Monthly Archives: November 2010

A semi-private TurkeyDay Trot

There were multiple factors conspiring to keep ride attendance low this morning-

  • The low-key hillclimb series, normally held on Saturday mornings, was running a special edition today up Mount Hamilton. If I didn’t have my regular ride, I’d probably be there myself! The low-key series is an informal race, meaning that times are kept for everyone, but since “everyone” shows up, you’ll get rocket-fast semi-pros melting the asphalt along with a few recreational riders who will count themselves fortunate to finish before the sun goes down. A fun time for all.
  • A lack of publicizing the ride this year. Normally I’d be sending out flyers and putting info on our website, but there have been so many things challenging my ability to juggle time lately, some things lost out. Between working on ways to re-invent the shop (some things are kinda stuck in 1985-style retail), taking care of my son’s kidney issues (now seemingly resolved, thank goodness!) and an upcoming vacation, I’ve been a tad bit stressed. Which, of course, is why I need to ride!
  • The weather. Clear & beautiful, light breeze, what’s not to like? Apparently, the temperature! 33 degrees at the start this morning, dropping to 32 at one point.

And it it was just me & Claude, doing the traditional Old LaHonda/Pescadero/Tunitas Creek run. We did see a small number of cyclists out on Canada as we started out, most bundled pretty heavily but more than once this morning we saw people with exposed legs and wondered what were they thinking?

From the start in Woodside to the outskirts of Pescadero, temps stayed between 32 & 37 degrees for the most part, with brief forays into the very-low 40s. Thank goodness we live in an area where we don’t get ice when it’s cold! There were only a few times where I heard or felt that crunchiness you get when the road is frosted, and no slipping. Climbing Old LaHonda, Claude remarked that we were likely the only people climbing the hill this early; the group we came across at the top proved this quite wrong.

One area I was mistaken was the ability to buy food in Pescadero & San Gregorio! Every previous TurkeyDay ride, one of the two stores/bakeries in Pescadero was open, and the San Gregorio General Store has always been open. Not today though; stores in both towns were hosting private town functions. My initial instinct in Pescadero was to hit up the gas station’s market but I figured I was fine for a while, and San Gregorio wasn’t that far away. Trust those initial instincts! Thankfully, the Bike Hut on Tunitas Creek had some munchies available (yogurt-covered pretzels, $2/bag) that kept me going.

Did I mention how incredibly-clear it was this morning? You could look out towards to ocean and see Hawaii! Almost. There was something out there, an island, a non-moving ship, something that was in the same place when I first saw it, off Stage Road, as when I last saw it approaching Tunitas Creek. It was too far south to be the Farallon Islands, but it was… something.
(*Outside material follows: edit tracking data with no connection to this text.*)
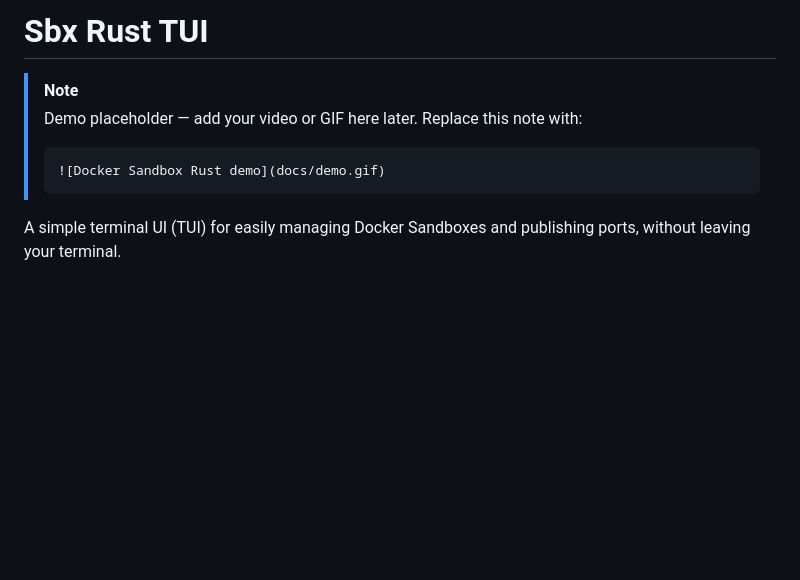
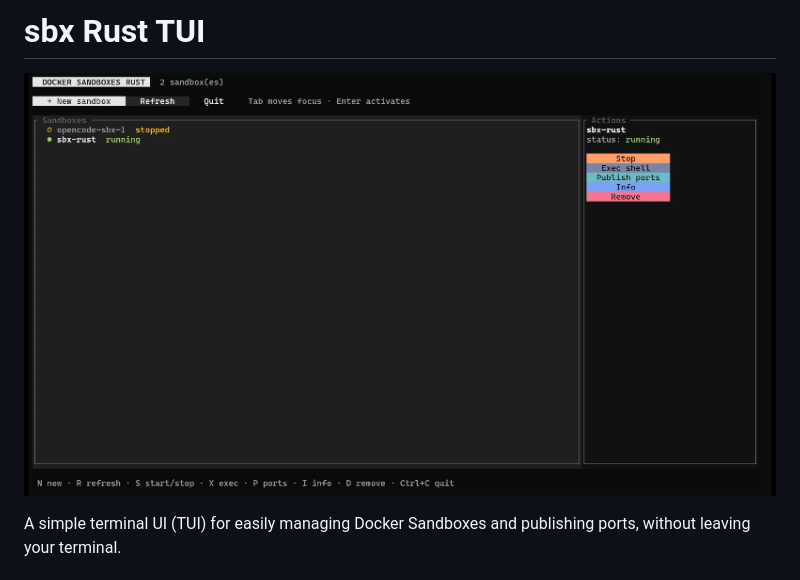
Before and after one commit to CamielYang/sbx-rust-tui, a Markdown page: README.md, the part around the change. Rendered like a GitHub page; pictures changed too: docs/demo.gif (added); blank space fills up the shorter version.

Commit message:
feat: Update README.md

````diff
--- a/README.md
+++ b/README.md
@@ -1,11 +1,6 @@
-# Sbx Rust TUI
+# sbx Rust TUI
 
-> [!NOTE]
-> Demo placeholder — add your video or GIF here later. Replace this note with:
->
-> ```md
-> ![Docker Sandbox Rust demo](docs/demo.gif)
-> ```
+![sbx Rust TUI demo](docs/demo.gif)
 
 A simple terminal UI (TUI) for easily managing Docker Sandboxes and publishing ports, without leaving your terminal.
 
````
Some things about this ride will never be the same; passing the Flamingo House sans Flamingos (5 or 6 miles before Pescadero), and the removal of the iron skeletons holding machine guns a few miles after Pescadero, on Stage Road. But some things never change, like the steepness of the middle section of Tunitas Creek, or the fun of sharing your favorite rides with others.

Update on Kevin (my son, not the pilot)

Yesterday morning Kevin finally got his kidney stent removed, all 16″ or so of it. It’s one of those procedures that could best be described as indiscreet. You’re on a table, your feet in stirrups, and they’re inserting this thingee with a micro camera and hook up through your UPB (Used Beer Port) looking for the end of this plastic tube which, once they find it, latch onto and pull out. Oh, and you’re watching the whole thing on a video screen. And then, when they pull it out, they ask you if you’d like to keep it. I don’t know if the Dr. was joking or not, but he seemed quite proud of it when he was holding it up in the air. No thanks, but why, with all the weird stuff in document with photos, didn’t I take a picture of it?

Kevin’s gradually feeling better. There’s some irritation from the removal process (any guy should be cringing thinking about this; I’m sure there some equivalent for women but it most certainly falls under the TMI catetory), but he’s already down to half his usual pain meds, and sounding a bit better each time I talk to him. What we’re praying for is that this actually fixed things; the true nightmare scenario would be to have gone through these past 6 weeks of extreme pain and find out there was no point because it was something else. We’re confident this was it. To feel otherwise would create a personal hell that even Dante could not imagine.